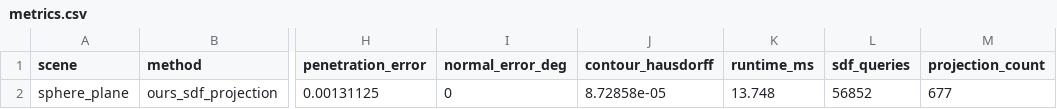
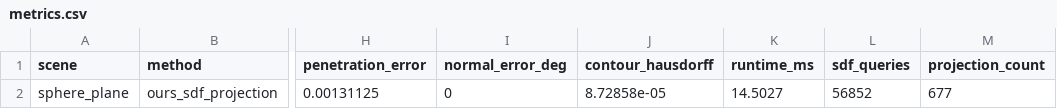
Before and after one commit to W-Moorer/bff-sdf-rigid-pro, a CSV file: results/sphere_plane/metrics.csv, drawn as a sheet; only a part is shown, gaps mark what is left out; the diff names each change by its address in the sheet, - before the commit and + after, or states it on an @@ line.

```diff
--- a/results/sphere_plane/metrics.csv
+++ b/results/sphere_plane/metrics.csv
-K2 (runtime_ms): 13.748
+K2 (runtime_ms): 14.5027
```
Also changed, not shown: results/benchmarks/accuracy.csv, results/benchmarks/mesh_resolution_study.csv, 15 other files.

- - -

Pictures aren't part of the copy; return each record above exactly.

◆ **Expected output**
Before and after one commit to W-Moorer/bff-sdf-rigid-pro, a CSV file: results/sphere_plane/metrics.csv, drawn as a sheet; only a part is shown, gaps mark what is left out; the diff names each change by its address in the sheet, - before the commit and + after, or states it on an @@ line.

```diff
--- a/results/sphere_plane/metrics.csv
+++ b/results/sphere_plane/metrics.csv
-K2 (runtime_ms): 13.748
+K2 (runtime_ms): 14.5027
```
Also changed, not shown: results/benchmarks/accuracy.csv, results/benchmarks/mesh_resolution_study.csv, 15 other files.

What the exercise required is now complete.